According to the US Centers for Disease Control and Prevention (CDC) and the North Carolina Center for Health Statistics, there are 97 opioid prescriptions for every 100 North Carolina residents, and opioid overdose deaths are up in the state by 32 percent over the past decade. Faced with this prescription opioid crisis in North Carolina, the NCMB launched its Safe Opioid Prescribing Initiative in April 2016.
The initiative is designed as a method of protective oversight with the NCMB investigating licensees who prescribe large numbers of high dose opioids and who have had two or more patients die of opioid overdose within a 12-month period. Meeting the criteria for investigation is not evidence of wrongdoing, simply the threshold by which the NCMB may begin an investigation. Since the initiative launched nearly a year ago, 22 percent of the cases investigated resulted in public adverse action, 33 percent resulted in a private action and 44 percent of the cases were closed with no formal action.
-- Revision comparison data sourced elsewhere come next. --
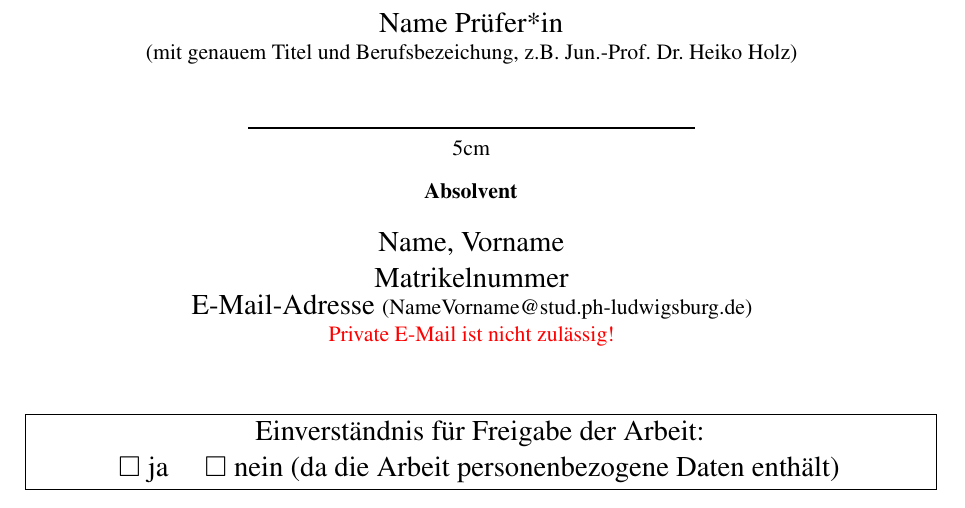
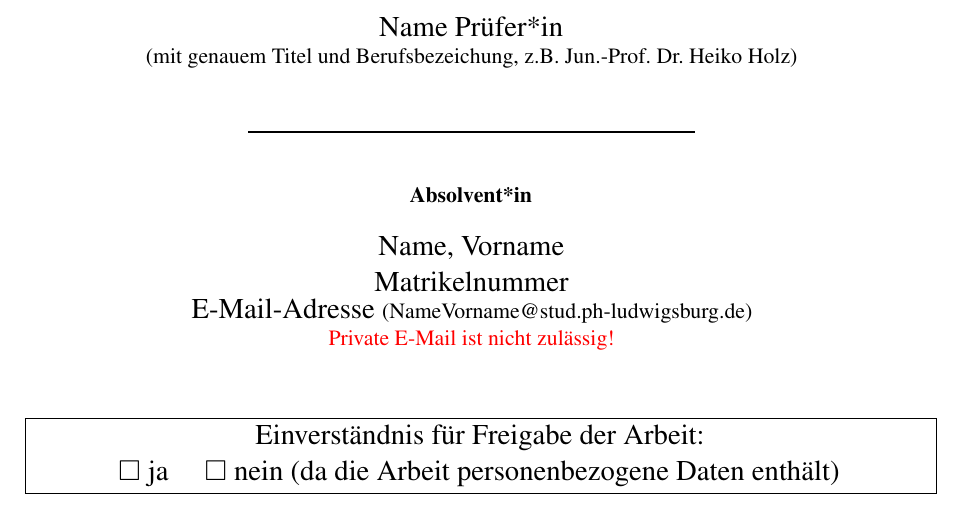
Before and after one commit to heiko-holz/Template-Abschlussarbeit-Informatik-PH-Ludwigsburg, a LaTeX document (ausarbeitung.tex): part of page 1 of 18, cut so that both start at the same text. Compiled offline with pdfLaTeX.

Commit message:
Updates from Overleaf

```diff
--- a/ausarbeitung.tex
+++ b/ausarbeitung.tex
@@ -84,9 +84,9 @@ Abgabedatum
 \\\small (mit genauem Titel und Berufsbezeichung, z.B. Jun.-Prof. Dr. Heiko Holz)
 \\[.75cm]
 \rule{0.5\textwidth}{1pt}
-\\[0.7  5cm]
+\\[0.75cm]
 \small
-\textbf{Absolvent}\\[0.3cm]
+\textbf{Absolvent*in}\\[0.3cm]
 \large Name, Vorname\\
 Matrikelnummer\\
 E-Mail-Adresse \small(NameVorname@stud.ph-ludwigsburg.de)\\\textcolor{red}{Private E-Mail ist nicht zulässig!}
```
Also at its January meeting, the Board voted to adopt the CDC Guidelines for Prescribing Opioids for Chronic Pain, which was developed in 2016. The NCMB firmly states its primary goal is to prevent inappropriate prescribing, not to disrupt the treatment of patients with a legitimate need for pain management.
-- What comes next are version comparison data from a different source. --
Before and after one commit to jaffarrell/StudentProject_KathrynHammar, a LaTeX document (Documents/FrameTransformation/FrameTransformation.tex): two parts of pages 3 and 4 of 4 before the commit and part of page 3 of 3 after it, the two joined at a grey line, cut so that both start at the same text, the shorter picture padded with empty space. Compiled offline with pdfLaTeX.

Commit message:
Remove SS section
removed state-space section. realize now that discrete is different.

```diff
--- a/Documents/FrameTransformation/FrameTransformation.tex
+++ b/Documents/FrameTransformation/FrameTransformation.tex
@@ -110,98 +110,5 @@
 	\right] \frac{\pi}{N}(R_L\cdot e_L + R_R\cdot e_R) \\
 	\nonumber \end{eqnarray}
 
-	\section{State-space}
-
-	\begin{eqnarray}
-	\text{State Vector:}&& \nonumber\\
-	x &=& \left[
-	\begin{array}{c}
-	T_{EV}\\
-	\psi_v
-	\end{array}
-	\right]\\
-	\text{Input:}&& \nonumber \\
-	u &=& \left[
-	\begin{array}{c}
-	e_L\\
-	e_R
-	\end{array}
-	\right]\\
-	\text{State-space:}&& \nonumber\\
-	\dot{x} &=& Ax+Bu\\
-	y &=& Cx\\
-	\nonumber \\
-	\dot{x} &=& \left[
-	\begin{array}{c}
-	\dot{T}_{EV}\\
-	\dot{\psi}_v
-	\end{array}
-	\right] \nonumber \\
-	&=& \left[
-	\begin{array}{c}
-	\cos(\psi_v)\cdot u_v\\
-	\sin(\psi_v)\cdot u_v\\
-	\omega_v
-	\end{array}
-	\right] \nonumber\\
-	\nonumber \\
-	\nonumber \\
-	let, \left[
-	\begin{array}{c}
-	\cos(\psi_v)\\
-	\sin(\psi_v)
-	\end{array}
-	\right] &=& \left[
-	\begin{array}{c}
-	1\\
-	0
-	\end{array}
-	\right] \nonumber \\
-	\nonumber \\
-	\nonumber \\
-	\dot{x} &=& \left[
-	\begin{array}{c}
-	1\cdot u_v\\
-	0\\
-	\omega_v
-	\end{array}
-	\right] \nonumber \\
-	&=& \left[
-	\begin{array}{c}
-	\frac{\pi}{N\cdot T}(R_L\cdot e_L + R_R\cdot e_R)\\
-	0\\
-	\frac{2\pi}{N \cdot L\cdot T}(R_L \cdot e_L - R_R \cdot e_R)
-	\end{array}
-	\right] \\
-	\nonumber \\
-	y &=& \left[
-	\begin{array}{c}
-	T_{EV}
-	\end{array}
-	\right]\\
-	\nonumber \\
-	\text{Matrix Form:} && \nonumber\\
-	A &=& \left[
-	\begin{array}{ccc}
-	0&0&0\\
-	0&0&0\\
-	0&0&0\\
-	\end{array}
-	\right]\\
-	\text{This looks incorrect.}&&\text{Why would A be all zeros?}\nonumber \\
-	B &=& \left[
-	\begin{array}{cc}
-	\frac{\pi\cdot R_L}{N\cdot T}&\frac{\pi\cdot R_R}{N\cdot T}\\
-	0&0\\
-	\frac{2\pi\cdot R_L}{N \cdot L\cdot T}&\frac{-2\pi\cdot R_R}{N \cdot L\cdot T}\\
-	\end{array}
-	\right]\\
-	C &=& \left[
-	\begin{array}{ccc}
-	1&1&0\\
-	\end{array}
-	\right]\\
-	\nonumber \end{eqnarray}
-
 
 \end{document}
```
You may also be interested in data collected by the NC Department of Health and Human Services including usage by county of the Controlled Substance Reporting System (CSRS) and opioid prescriptions by county. Access that data.
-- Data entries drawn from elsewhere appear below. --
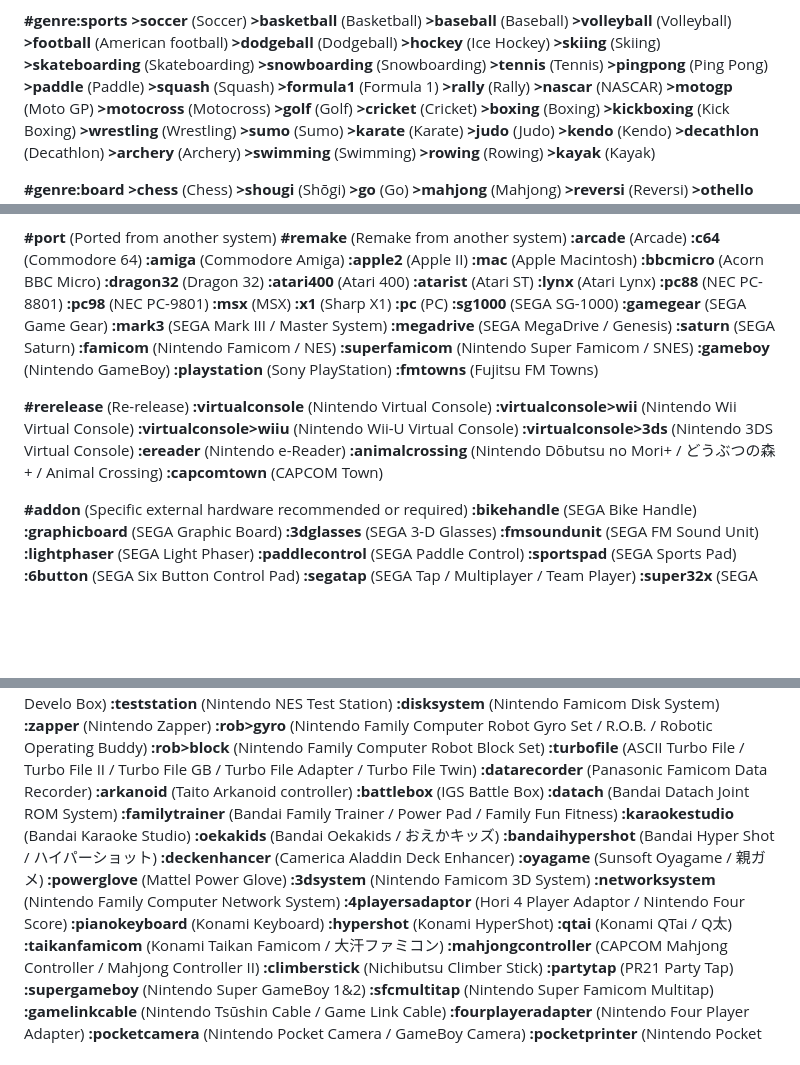
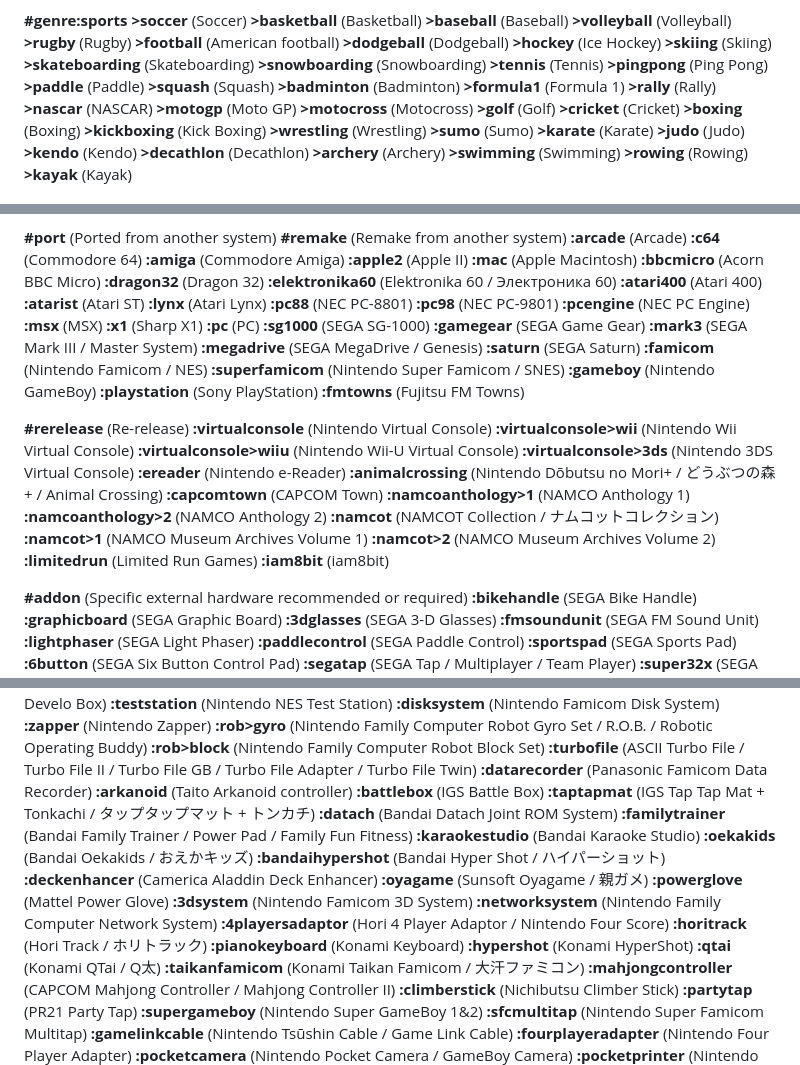
Before and after one commit to PigSaint/GameDataBase, a Markdown page: README.md, 3 parts joined by grey strips. Drawn GitHub-style; blank space fills up the shorter version.

```diff
--- a/README.md
+++ b/README.md
@@ -170,6 +170,7 @@ Several values and subvalues can be added for every main attribute. So, if we ha
 **\>basketball** (Basketball)
 **\>baseball** (Baseball)
 **\>volleyball** (Volleyball)
+**\>rugby** (Rugby)
 **\>football** (American football)
 **\>dodgeball** (Dodgeball)
 **\>hockey** (Ice Hockey)
@@ -180,6 +181,7 @@ Several values and subvalues can be added for every main attribute. So, if we ha
 **\>pingpong** (Ping Pong)
 **\>paddle** (Paddle)
 **\>squash** (Squash)
+**\>badminton** (Badminton)
 **\>formula1** (Formula 1)
 **\>rally** (Rally)
 **\>nascar** (NASCAR)
@@ -263,11 +265,13 @@ Several values and subvalues can be added for every main attribute. So, if we ha
 **:mac** (Apple Macintosh)
 **:bbcmicro** (Acorn BBC Micro)
 **:dragon32** (Dragon 32)
+**:elektronika60** (Elektronika 60 / Электроника 60)
 **:atari400** (Atari 400)
 **:atarist** (Atari ST)
 **:lynx** (Atari Lynx)
 **:pc88** (NEC PC-8801)
 **:pc98** (NEC PC-9801)
+**:pcengine** (NEC PC Engine)
 **:msx** (MSX)
 **:x1** (Sharp X1)
 **:pc** (PC)
@@ -290,6 +294,13 @@ Several values and subvalues can be added for every main attribute. So, if we ha
 **:ereader** (Nintendo e-Reader)
 **:animalcrossing** (Nintendo Dōbutsu no Mori+ / どうぶつの森+ / Animal Crossing)
 **:capcomtown** (CAPCOM Town)
+**:namcoanthology>1** (NAMCO Anthology 1)
+**:namcoanthology>2** (NAMCO Anthology 2)
+**:namcot** (NAMCOT Collection / ナムコットコレクション)
+**:namcot>1** (NAMCO Museum Archives Volume 1)
+**:namcot>2** (NAMCO Museum Archives Volume 2)
+**:limitedrun** (Limited Run Games)
+**:iam8bit** (iam8bit)
 
 **#addon** (Specific external hardware recommended or required)
 **:bikehandle** (SEGA Bike Handle)
@@ -333,6 +344,7 @@ Several values and subvalues can be added for every main attribute. So, if we ha
 **:datarecorder** (Panasonic Famicom Data Recorder)
 **:arkanoid** (Taito Arkanoid controller)
 **:battlebox** (IGS Battle Box)
+**:taptapmat** (IGS Tap Tap Mat + Tonkachi / タップタップマット + トンカチ)
 **:datach** (Bandai Datach Joint ROM System)
 **:familytrainer** (Bandai Family Trainer / Power Pad / Family Fun Fitness)
 **:karaokestudio** (Bandai Karaoke Studio)
@@ -344,6 +356,7 @@ Several values and subvalues can be added for every main attribute. So, if we ha
 **:3dsystem** (Nintendo Famicom 3D System)
 **:networksystem** (Nintendo Family Computer Network System)
 **:4playersadaptor** (Hori 4 Player Adaptor / Nintendo Four Score)
+**:horitrack** (Hori Track / ホリトラック)
 **:pianokeyboard** (Konami Keyboard)
 **:hypershot** (Konami HyperShot)
 **:qtai** (Konami QTai / Q太)
```
Also changed, not shown: other parts of README.md (+1 -0 lines).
Legislators, too, are looking at ways to address the opioid abuse epidemic in our state. The North Carolina Medical Society (NCMS) anticipates bills will be introduced this session seeking to regulate how you prescribe opioids. Watch your NCMS Bulletin and our weekly Bowtie Briefing video and Legislative Update blog posts for details.